Another pattern we can't get enough of? Ikat. This global pattern has become a mainstay and you'll find it in a variety of colors and pattern variations.
Pattern Tip: If you find a pattern you love, don't be afraid to go all out, such as with an upholstered piece. Hesitant to commit? Go for easy-to-change accents, such as throw pillows.
Reject every 1990s floral stereotype you have running through your head when you hear floral. The patterns you'll find on shelves now are fresh, fun, modern, but still feminine. Here, the rainbow color scheme of the built-in bookcase is perfectly matched with the modern floral throw pillow on the chair. The mix of colorful elements both old and new keeps this room feeling fresh and lively, without being overwhelming.
We love the handmade look of patterns that appear to be drawn by hand. Plus, it's a pattern you can do yourself.

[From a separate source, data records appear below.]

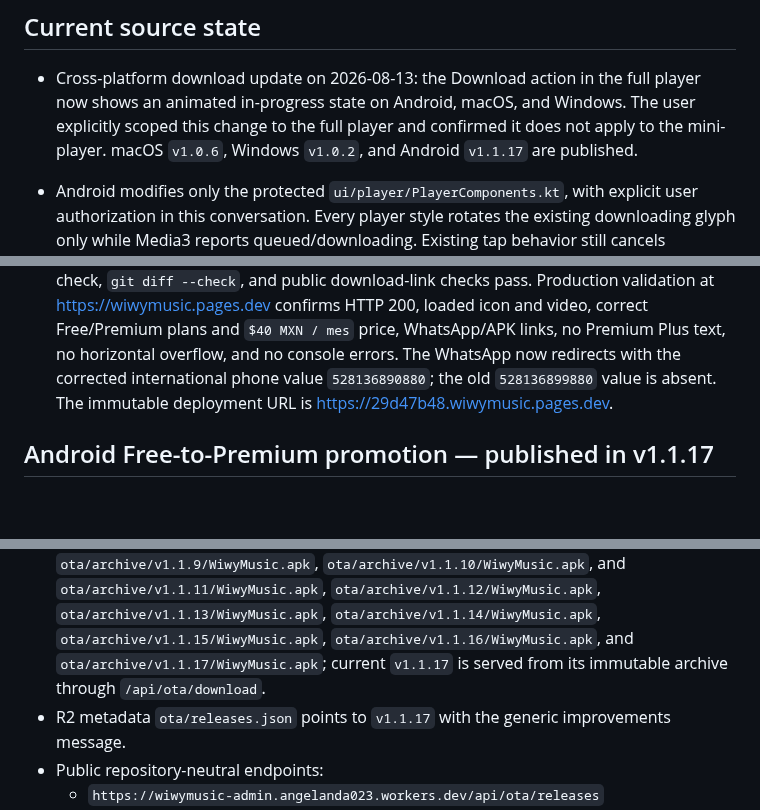
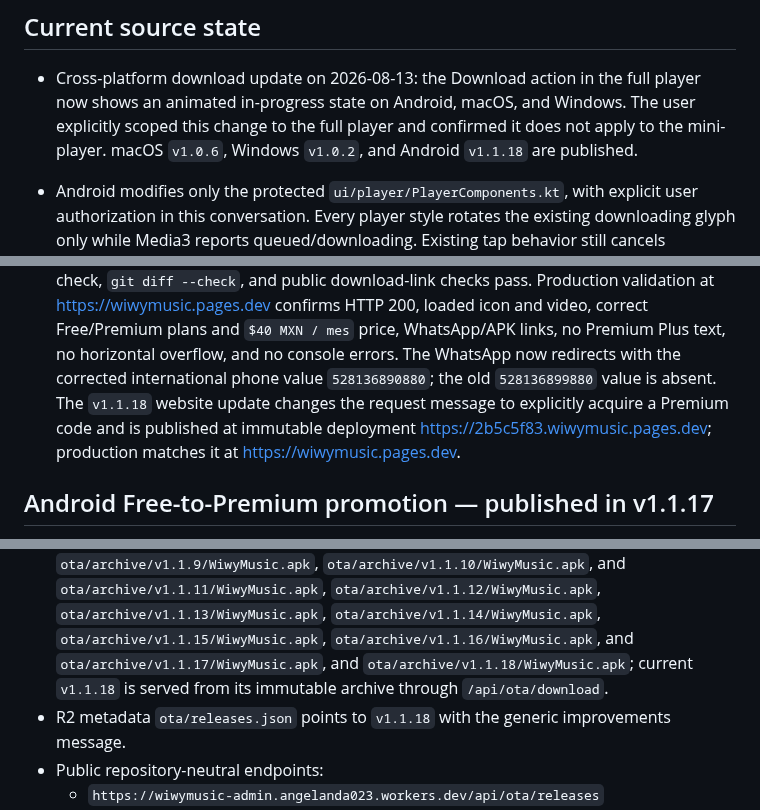
Before and after one commit to angelanda023-prog/WiwyMusic, a Markdown page: docs/AI_HANDOFF.md, 3 parts joined by grey strips. GitHub-like rendering; blank space fills up the shorter version.

```diff
--- a/docs/AI_HANDOFF.md
+++ b/docs/AI_HANDOFF.md
@@ -11,7 +11,7 @@ build, deployment, migration, or release. Do not create competing project-memory
 - Cross-platform download update on 2026-08-13: the Download action in the full player now shows
   an animated in-progress state on Android, macOS, and Windows. The user explicitly scoped this
   change to the full player and confirmed it does not apply to the mini-player. macOS `v1.0.6`,
-  Windows `v1.0.2`, and Android `v1.1.17` are published.
+  Windows `v1.0.2`, and Android `v1.1.18` are published.
 - Android modifies only the protected `ui/player/PlayerComponents.kt`, with explicit user
   authorization in this conversation. Every player style rotates the existing downloading glyph
   only while Media3 reports queued/downloading. Existing tap behavior still cancels queued/active
@@ -146,8 +145,10 @@ build, deployment, migration, or release. Do not create competing project-memory
   confirms HTTP 200, loaded icon and video, correct Free/Premium plans and `$40 MXN / mes` price,
   WhatsApp/APK links, no Premium Plus text, no horizontal overflow, and no console errors. The
   WhatsApp now redirects with the corrected international phone value `528136890880`; the old
-  `528136899880` value is absent. The immutable deployment URL is
-  <https://29d47b48.wiwymusic.pages.dev>.
+  `528136899880` value is absent. The `v1.1.18` website update changes the request message to
+  explicitly acquire a Premium code and is published at immutable deployment
+  <https://2b5c5f83.wiwymusic.pages.dev>; production matches it at
+  <https://wiwymusic.pages.dev>.
 
 ## Android Free-to-Premium promotion — published in v1.1.17
 
@@ -739,10 +747,11 @@ Rollback is fixed to the unchanged production release:
   `ota/archive/v1.1.11/WiwyMusic.apk`, `ota/archive/v1.1.12/WiwyMusic.apk`,
   `ota/archive/v1.1.13/WiwyMusic.apk`, `ota/archive/v1.1.14/WiwyMusic.apk`,
   `ota/archive/v1.1.15/WiwyMusic.apk`, `ota/archive/v1.1.16/WiwyMusic.apk`, and
-  `ota/archive/v1.1.17/WiwyMusic.apk`; current `v1.1.17`
+  `ota/archive/v1.1.17/WiwyMusic.apk`, and `ota/archive/v1.1.18/WiwyMusic.apk`;
+  current `v1.1.18`
   is served from its immutable archive
   through `/api/ota/download`.
-- R2 metadata `ota/releases.json` points to `v1.1.17` with the generic improvements message.
+- R2 metadata `ota/releases.json` points to `v1.1.18` with the generic improvements message.
 - Public repository-neutral endpoints:
   - `https://wiwymusic-admin.angelanda023.workers.dev/api/ota/releases`
   - `https://wiwymusic-admin.angelanda023.workers.dev/api/ota/download`
```
Also changed, not shown: other parts of docs/AI_HANDOFF.md (+25 -19 lines).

Grab some markers and start drawing and doodling. A few tips: Mark your lines in pencil first and practice on scrap wood or fabric before you begin your project.
Kid-favorite polka dots get a sophisticated makeover with this take on the pattern. The irregular look resembles the also trending animal patterns (of the leopard and cheetah variety) as well as the hot hand-drawn take on patterns.
One of the best parts about many tribal patterns is that they include a range of colors. Like florals, they can help pull together other elements in your room or introduce completely new colors like the pillow on this sofa. It matches the blue from one of the paintings and mirrors the warm colors of the flower still life and other pillows.
Once you've become comfortable adding patterns to your decor, go all out and start layering them into the room. To keep the mixing and matching from being overwhelming, follow the example of this room and stick to a defined color palette while playing with scale. And make sure the patterns have something in common: Each of these involves one or two bold colors and white background.
Watch and see more tips for mastering the art of pattern mixing from designer Bridgid Coulter.
You might immediately think of upholstery or other textiles when you think about adding patterns to your decor. But don't discount unexpected elements like lamps, tables, and even larger furniture. This brushstroke-pattern lamp base is a perfect example of how to add patterned accessories.
Even in a formal room like a dining room you can still mix in a statement pattern. The navy-and-white ikat curtains repeat the colors found elsewhere in the room, creating a coordinated, but still interesting, look.